## ENTRIES SHOWN
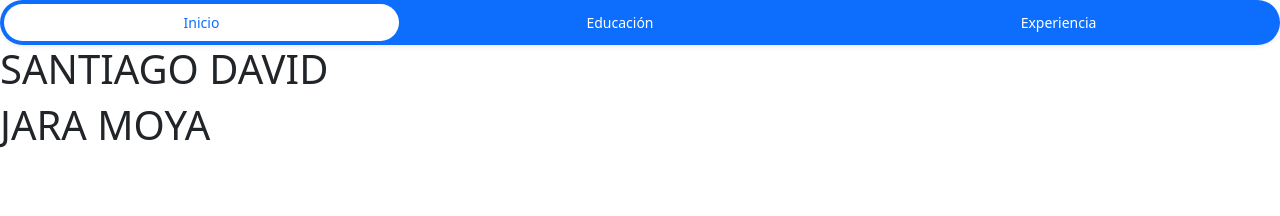
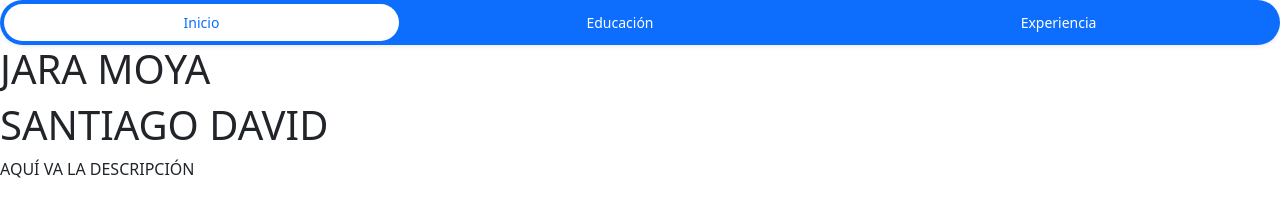
Before and after one commit to santiagojara/PracticaGit4A_JaraSantiago2324, a plain HTML site: page index.html in a window 1280 px wide. Drawn offline with nearby package versions, Linux system fonts and the light colour scheme.

Commit message:
Se agregó un resumen de mi CV.

```diff
--- a/index.html
+++ b/index.html
@@ -22,8 +22,9 @@
     </ul>
   </nav>
   <section>
+    <h1>JARA MOYA</h1>
     <h1>SANTIAGO DAVID</h1>
-    <h1>JARA MOYA</h1>
+    <p>AQUÍ VA LA DESCRIPCIÓN</p>
   </section>
 </body>
 </html>
```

## WHAT IS REQUIRED
Each record must appear again exactly as written above, without its pictures.

## RESPONSE
Before and after one commit to santiagojara/PracticaGit4A_JaraSantiago2324, a plain HTML site: page index.html in a window 1280 px wide. Drawn offline with nearby package versions, Linux system fonts and the light colour scheme.

Commit message:
Se agregó un resumen de mi CV.

```diff
--- a/index.html
+++ b/index.html
@@ -22,8 +22,9 @@
     </ul>
   </nav>
   <section>
+    <h1>JARA MOYA</h1>
     <h1>SANTIAGO DAVID</h1>
-    <h1>JARA MOYA</h1>
+    <p>AQUÍ VA LA DESCRIPCIÓN</p>
   </section>
 </body>
 </html>
```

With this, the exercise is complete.